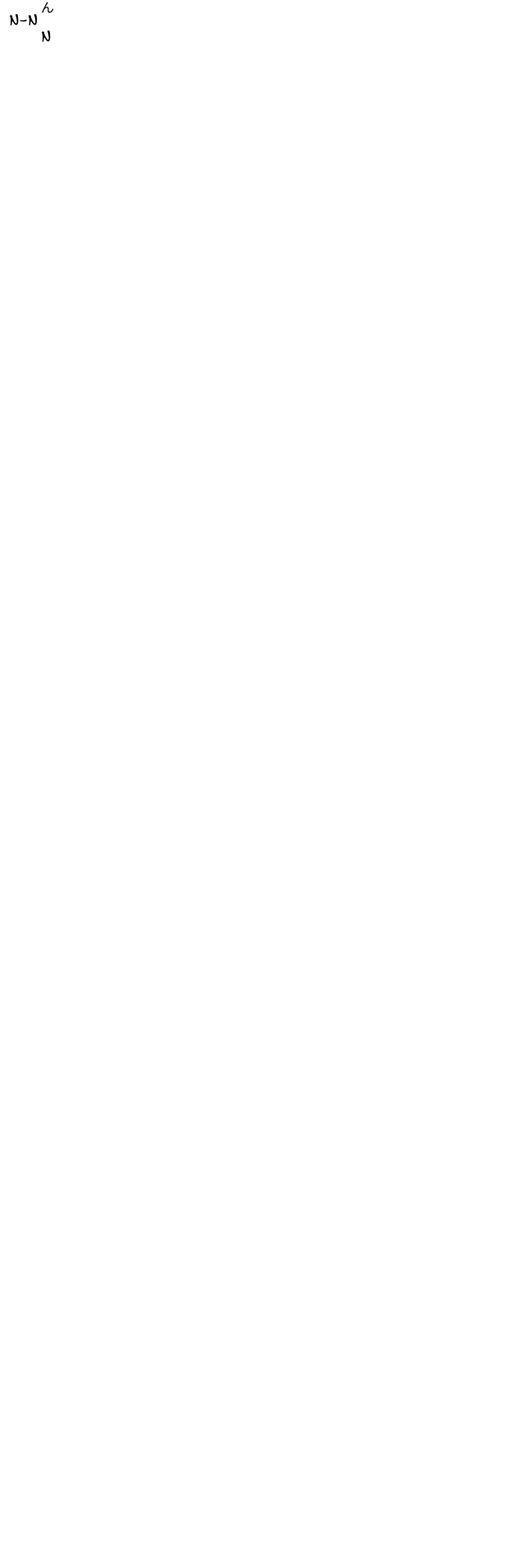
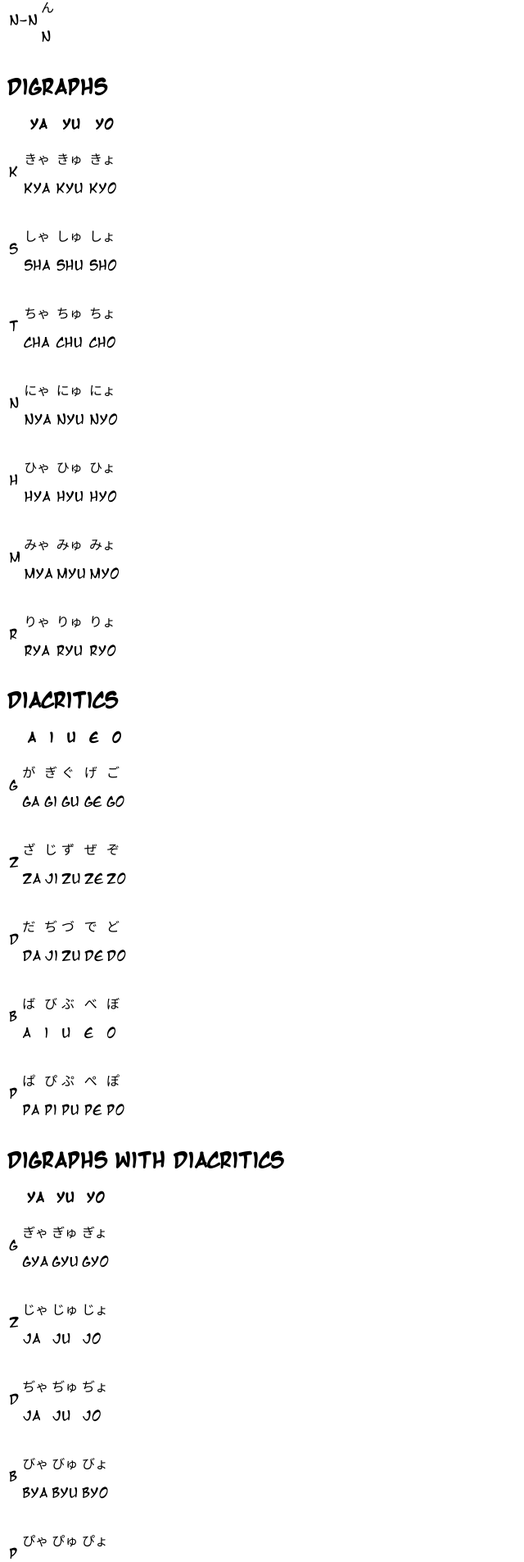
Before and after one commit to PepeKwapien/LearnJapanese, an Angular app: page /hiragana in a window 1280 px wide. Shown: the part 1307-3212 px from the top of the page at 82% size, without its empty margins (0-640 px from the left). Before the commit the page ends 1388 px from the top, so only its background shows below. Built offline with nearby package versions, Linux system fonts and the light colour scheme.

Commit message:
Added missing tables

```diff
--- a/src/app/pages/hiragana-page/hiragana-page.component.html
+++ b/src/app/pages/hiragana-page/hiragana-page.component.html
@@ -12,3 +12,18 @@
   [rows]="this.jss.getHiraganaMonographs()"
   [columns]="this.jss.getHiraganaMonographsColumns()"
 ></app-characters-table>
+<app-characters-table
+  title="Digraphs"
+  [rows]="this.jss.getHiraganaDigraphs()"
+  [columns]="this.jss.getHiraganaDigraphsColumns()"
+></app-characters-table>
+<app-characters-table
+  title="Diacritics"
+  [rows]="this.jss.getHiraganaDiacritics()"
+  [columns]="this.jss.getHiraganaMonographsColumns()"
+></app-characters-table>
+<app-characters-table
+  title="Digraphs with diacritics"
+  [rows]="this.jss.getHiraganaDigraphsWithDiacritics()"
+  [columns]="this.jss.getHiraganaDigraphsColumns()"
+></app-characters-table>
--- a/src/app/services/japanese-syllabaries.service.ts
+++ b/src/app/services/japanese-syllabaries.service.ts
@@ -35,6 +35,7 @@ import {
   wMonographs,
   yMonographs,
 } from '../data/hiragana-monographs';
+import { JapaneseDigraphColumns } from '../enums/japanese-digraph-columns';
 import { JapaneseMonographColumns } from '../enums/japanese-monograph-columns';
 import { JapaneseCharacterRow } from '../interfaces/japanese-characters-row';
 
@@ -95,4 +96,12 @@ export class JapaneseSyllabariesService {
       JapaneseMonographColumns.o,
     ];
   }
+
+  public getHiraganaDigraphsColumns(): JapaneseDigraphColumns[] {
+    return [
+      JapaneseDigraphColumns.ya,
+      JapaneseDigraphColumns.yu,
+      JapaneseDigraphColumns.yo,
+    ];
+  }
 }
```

What you should do: Give the records back exactly. Leave the pictures out.

Solution:
Before and after one commit to PepeKwapien/LearnJapanese, an Angular app: page /hiragana in a window 1280 px wide. Shown: the part 1307-3212 px from the top of the page at 82% size, without its empty margins (0-640 px from the left). Before the commit the page ends 1388 px from the top, so only its background shows below. Built offline with nearby package versions, Linux system fonts and the light colour scheme.

Commit message:
Added missing tables

```diff
--- a/src/app/pages/hiragana-page/hiragana-page.component.html
+++ b/src/app/pages/hiragana-page/hiragana-page.component.html
@@ -12,3 +12,18 @@
   [rows]="this.jss.getHiraganaMonographs()"
   [columns]="this.jss.getHiraganaMonographsColumns()"
 ></app-characters-table>
+<app-characters-table
+  title="Digraphs"
+  [rows]="this.jss.getHiraganaDigraphs()"
+  [columns]="this.jss.getHiraganaDigraphsColumns()"
+></app-characters-table>
+<app-characters-table
+  title="Diacritics"
+  [rows]="this.jss.getHiraganaDiacritics()"
+  [columns]="this.jss.getHiraganaMonographsColumns()"
+></app-characters-table>
+<app-characters-table
+  title="Digraphs with diacritics"
+  [rows]="this.jss.getHiraganaDigraphsWithDiacritics()"
+  [columns]="this.jss.getHiraganaDigraphsColumns()"
+></app-characters-table>
--- a/src/app/services/japanese-syllabaries.service.ts
+++ b/src/app/services/japanese-syllabaries.service.ts
@@ -35,6 +35,7 @@ import {
   wMonographs,
   yMonographs,
 } from '../data/hiragana-monographs';
+import { JapaneseDigraphColumns } from '../enums/japanese-digraph-columns';
 import { JapaneseMonographColumns } from '../enums/japanese-monograph-columns';
 import { JapaneseCharacterRow } from '../interfaces/japanese-characters-row';
 
@@ -95,4 +96,12 @@ export class JapaneseSyllabariesService {
       JapaneseMonographColumns.o,
     ];
   }
+
+  public getHiraganaDigraphsColumns(): JapaneseDigraphColumns[] {
+    return [
+      JapaneseDigraphColumns.ya,
+      JapaneseDigraphColumns.yu,
+      JapaneseDigraphColumns.yo,
+    ];
+  }
 }
```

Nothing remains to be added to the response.